§ RECORDS FOR THIS TASK
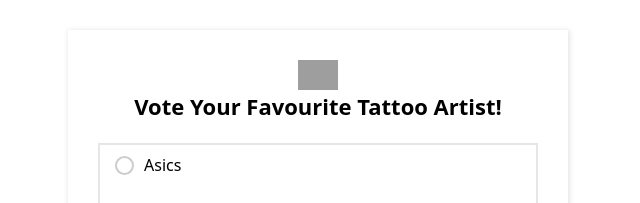
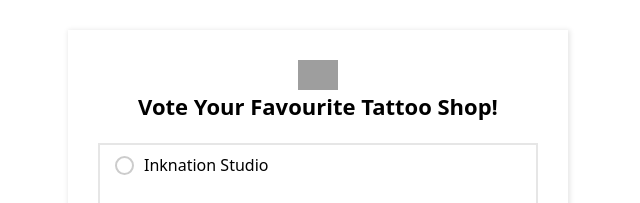
Before and after one commit to Bavkdoorgang/tattooprovidence, a React (Vite) app: page / in a window 1280 px wide. Shown: the part 174-377 px from the top of the page, without its empty margins (322-962 px from the left). Built offline with nearby package versions, Linux system fonts and the light colour scheme; grey boxes are pictures that could not be loaded.

Commit message:
Update App.tsx

```diff
--- a/src/App.tsx
+++ b/src/App.tsx
@@ -22,7 +22,7 @@
     <main className='flex items-center justify-center w-screen min-h-screen flex-col'>
       <div className="wrapper">
         <header>
-          <center><img src="https://cdn-icons-png.flaticon.com/512/927/927295.png" style={{ width: '9%' }} alt="Vote" />Vote Your Favourite Tattoo Artist!</center>
+          <center><img src="https://cdn-icons-png.flaticon.com/512/927/927295.png" style={{ width: '9%' }} alt="Vote" />Vote Your Favourite Tattoo Shop!</center>
         </header>
         <div className="poll-area" id="hidden">
           <input type="checkbox" name="poll" id="opt-1" />
@@ -34,7 +34,7 @@
             <div className="row">
               <div className="column">
                 <span className="circle"></span>
-                <span className="text">Asics</span>
+                <span className="text">Inknation Studio</span>
               </div>
               <span className="percent">36%</span>
             </div>
```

§ TASK GOAL
Report only the number of lines that hold the string "center" in this listing.

§ RESULT OF THE EXERCISE
3